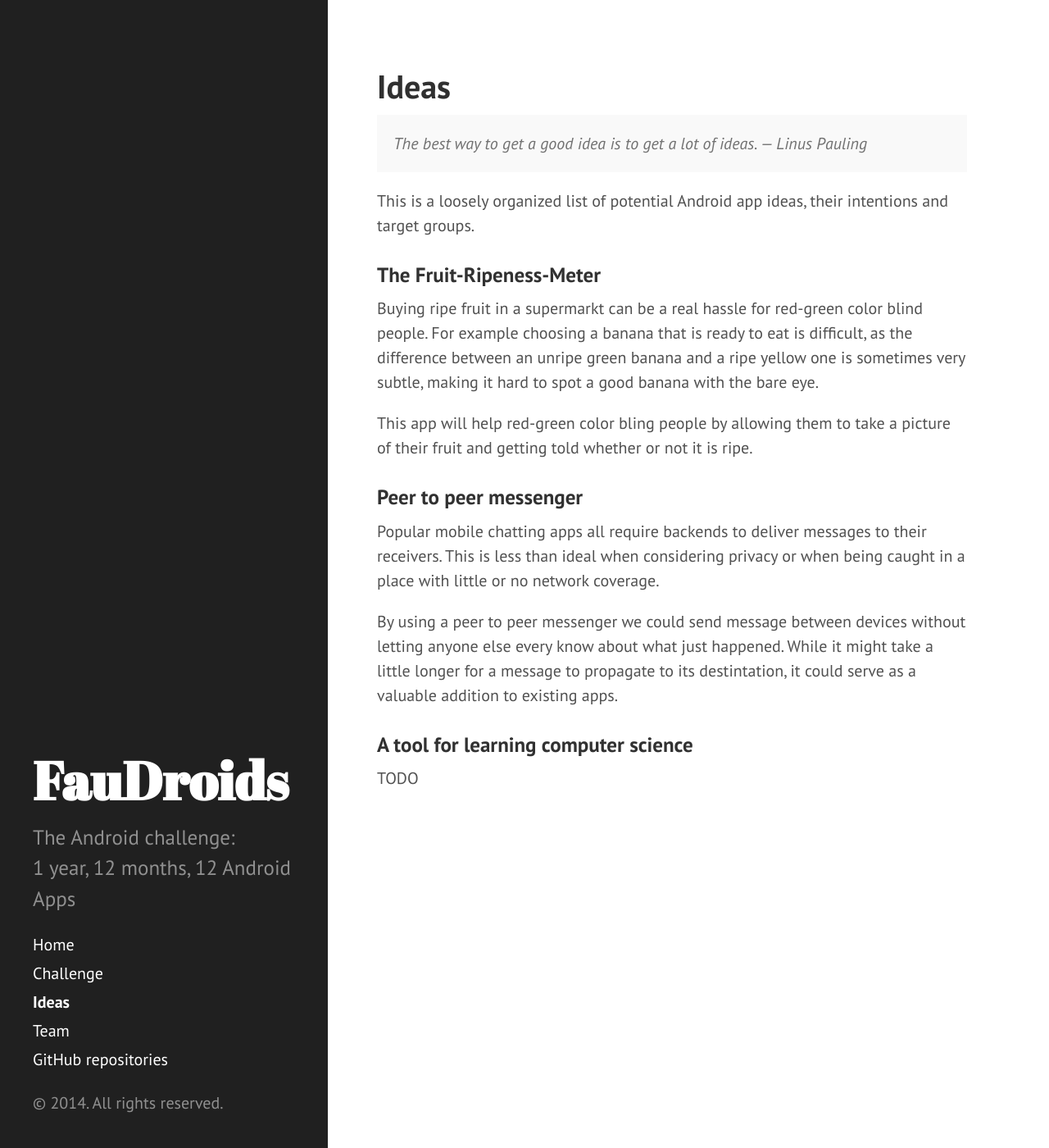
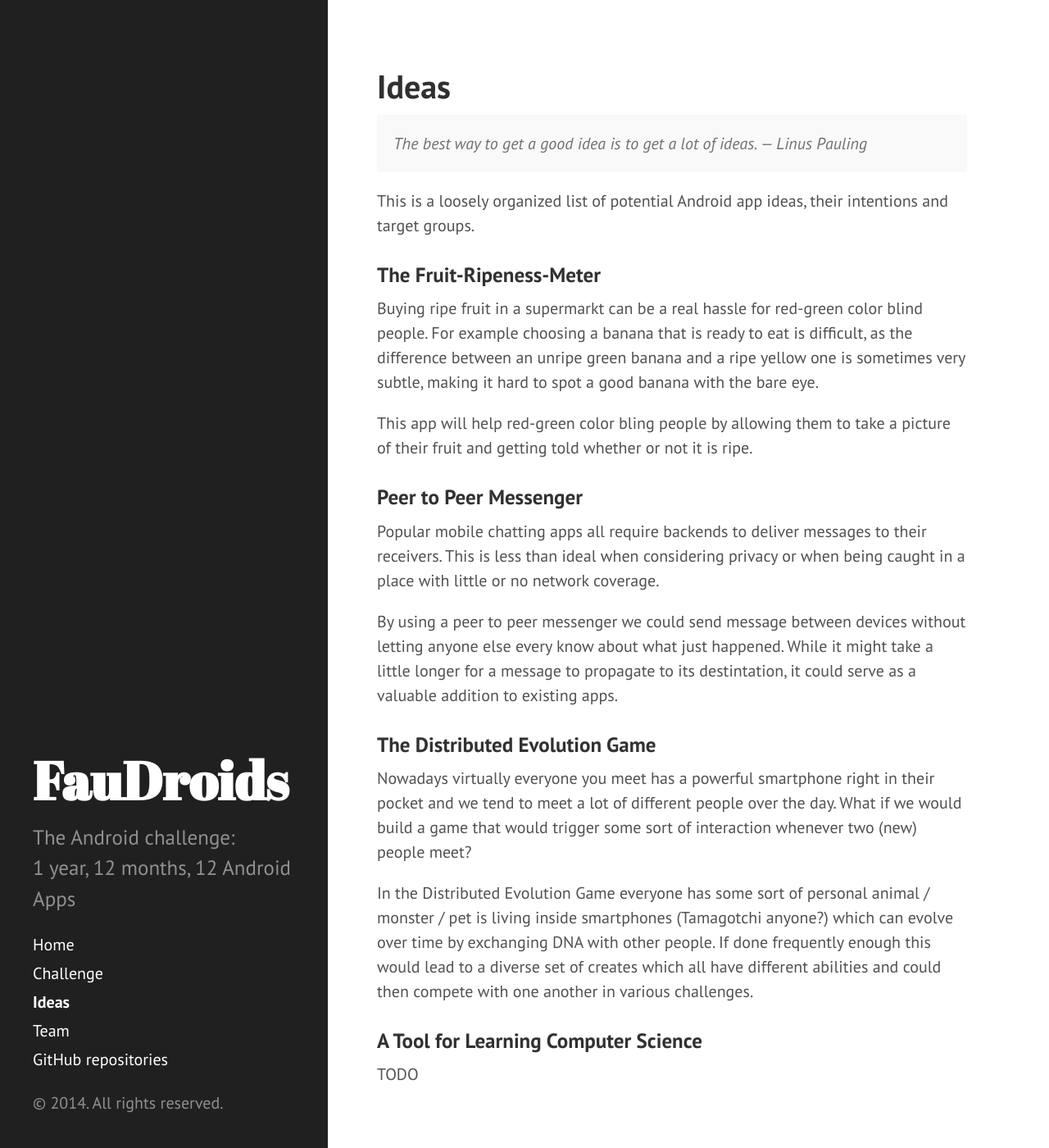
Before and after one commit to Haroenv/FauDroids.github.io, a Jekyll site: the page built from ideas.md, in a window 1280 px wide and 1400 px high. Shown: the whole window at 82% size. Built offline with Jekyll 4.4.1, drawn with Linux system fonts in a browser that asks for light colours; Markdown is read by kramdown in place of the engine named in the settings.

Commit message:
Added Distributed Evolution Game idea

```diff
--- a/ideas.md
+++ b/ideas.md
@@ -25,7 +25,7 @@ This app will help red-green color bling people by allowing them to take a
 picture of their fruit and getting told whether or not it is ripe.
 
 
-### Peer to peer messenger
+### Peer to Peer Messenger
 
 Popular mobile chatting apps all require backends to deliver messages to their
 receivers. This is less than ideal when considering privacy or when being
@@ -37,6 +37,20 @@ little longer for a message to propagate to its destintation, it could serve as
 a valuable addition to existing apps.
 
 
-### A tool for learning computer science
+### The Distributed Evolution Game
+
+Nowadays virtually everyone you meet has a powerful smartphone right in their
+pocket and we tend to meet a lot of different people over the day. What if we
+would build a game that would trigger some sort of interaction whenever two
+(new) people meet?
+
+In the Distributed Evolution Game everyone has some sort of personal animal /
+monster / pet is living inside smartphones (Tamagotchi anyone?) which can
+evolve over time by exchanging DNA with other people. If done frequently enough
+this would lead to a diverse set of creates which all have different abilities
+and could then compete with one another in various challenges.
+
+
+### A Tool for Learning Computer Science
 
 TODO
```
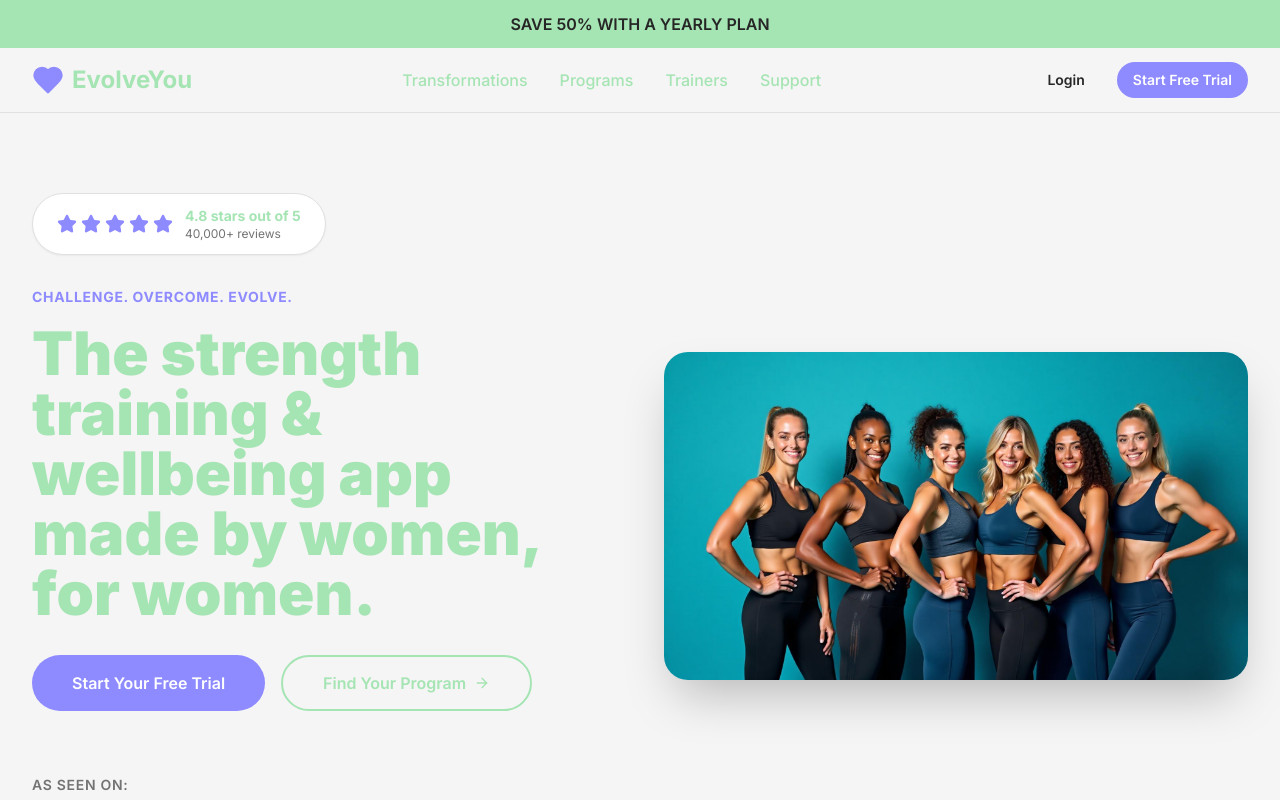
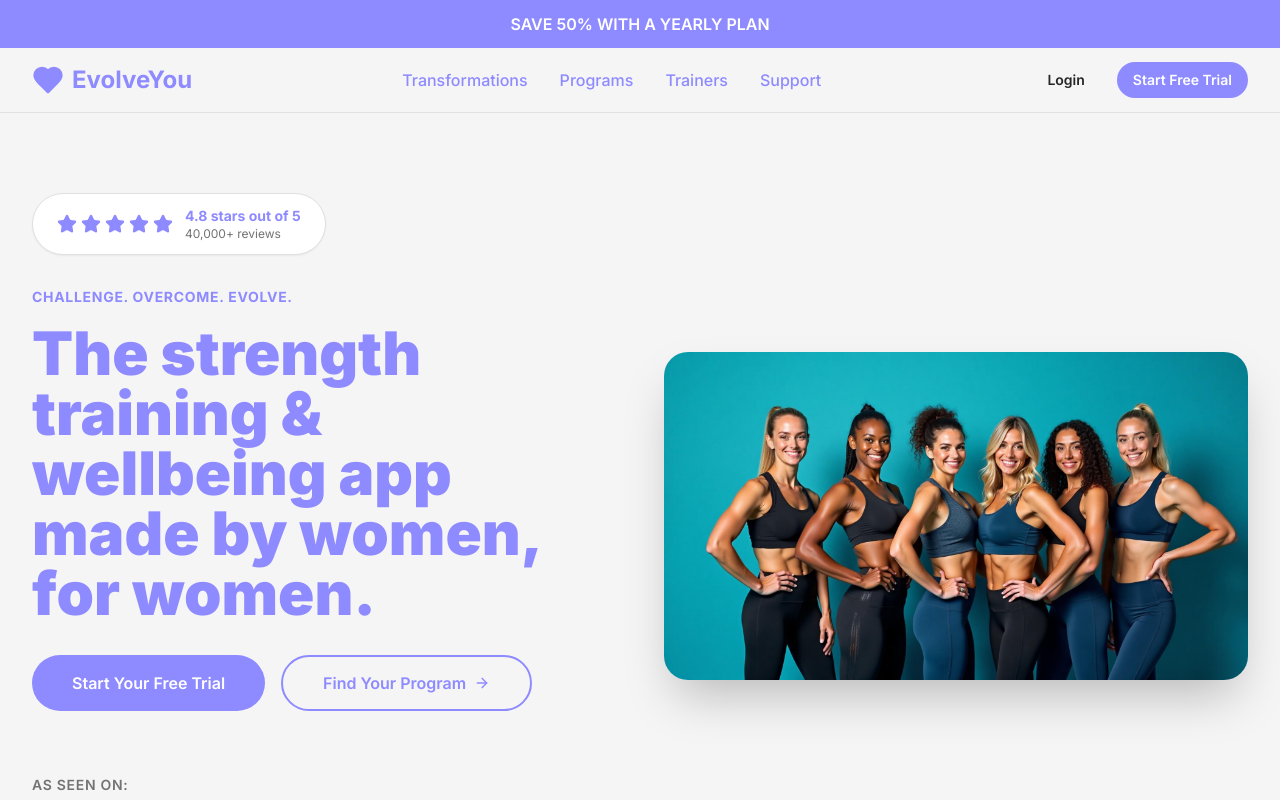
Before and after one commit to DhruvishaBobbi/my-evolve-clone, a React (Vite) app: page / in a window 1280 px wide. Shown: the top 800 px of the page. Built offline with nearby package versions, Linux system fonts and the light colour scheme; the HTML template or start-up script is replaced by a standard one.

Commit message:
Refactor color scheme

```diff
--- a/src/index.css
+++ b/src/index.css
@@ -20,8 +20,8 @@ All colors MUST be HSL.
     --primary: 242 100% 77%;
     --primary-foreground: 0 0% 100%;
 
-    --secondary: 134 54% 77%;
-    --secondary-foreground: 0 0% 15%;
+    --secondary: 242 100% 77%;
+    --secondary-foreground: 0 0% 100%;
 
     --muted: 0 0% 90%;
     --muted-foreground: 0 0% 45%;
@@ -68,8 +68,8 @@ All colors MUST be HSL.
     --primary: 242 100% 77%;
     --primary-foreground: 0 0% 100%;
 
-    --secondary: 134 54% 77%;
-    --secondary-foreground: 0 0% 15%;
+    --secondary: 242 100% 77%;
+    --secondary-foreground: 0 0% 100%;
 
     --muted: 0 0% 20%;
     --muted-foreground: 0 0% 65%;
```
----
_ASSIGNMENT_. Your task is to repeat the listing exactly while omitting its pictures.

_TASK RESPONSE_.
Before and after one commit to Haroenv/FauDroids.github.io, a Jekyll site: the page built from ideas.md, in a window 1280 px wide and 1400 px high. Shown: the whole window at 82% size. Built offline with Jekyll 4.4.1, drawn with Linux system fonts in a browser that asks for light colours; Markdown is read by kramdown in place of the engine named in the settings.

Commit message:
Added Distributed Evolution Game idea

```diff
--- a/ideas.md
+++ b/ideas.md
@@ -25,7 +25,7 @@ This app will help red-green color bling people by allowing them to take a
 picture of their fruit and getting told whether or not it is ripe.
 
 
-### Peer to peer messenger
+### Peer to Peer Messenger
 
 Popular mobile chatting apps all require backends to deliver messages to their
 receivers. This is less than ideal when considering privacy or when being
@@ -37,6 +37,20 @@ little longer for a message to propagate to its destintation, it could serve as
 a valuable addition to existing apps.
 
 
-### A tool for learning computer science
+### The Distributed Evolution Game
+
+Nowadays virtually everyone you meet has a powerful smartphone right in their
+pocket and we tend to meet a lot of different people over the day. What if we
+would build a game that would trigger some sort of interaction whenever two
+(new) people meet?
+
+In the Distributed Evolution Game everyone has some sort of personal animal /
+monster / pet is living inside smartphones (Tamagotchi anyone?) which can
+evolve over time by exchanging DNA with other people. If done frequently enough
+this would lead to a diverse set of creates which all have different abilities
+and could then compete with one another in various challenges.
+
+
+### A Tool for Learning Computer Science
 
 TODO
```
Before and after one commit to DhruvishaBobbi/my-evolve-clone, a React (Vite) app: page / in a window 1280 px wide. Shown: the top 800 px of the page. Built offline with nearby package versions, Linux system fonts and the light colour scheme; the HTML template or start-up script is replaced by a standard one.

Commit message:
Refactor color scheme

```diff
--- a/src/index.css
+++ b/src/index.css
@@ -20,8 +20,8 @@ All colors MUST be HSL.
     --primary: 242 100% 77%;
     --primary-foreground: 0 0% 100%;
 
-    --secondary: 134 54% 77%;
-    --secondary-foreground: 0 0% 15%;
+    --secondary: 242 100% 77%;
+    --secondary-foreground: 0 0% 100%;
 
     --muted: 0 0% 90%;
     --muted-foreground: 0 0% 45%;
@@ -68,8 +68,8 @@ All colors MUST be HSL.
     --primary: 242 100% 77%;
     --primary-foreground: 0 0% 100%;
 
-    --secondary: 134 54% 77%;
-    --secondary-foreground: 0 0% 15%;
+    --secondary: 242 100% 77%;
+    --secondary-foreground: 0 0% 100%;
 
     --muted: 0 0% 20%;
     --muted-foreground: 0 0% 65%;
```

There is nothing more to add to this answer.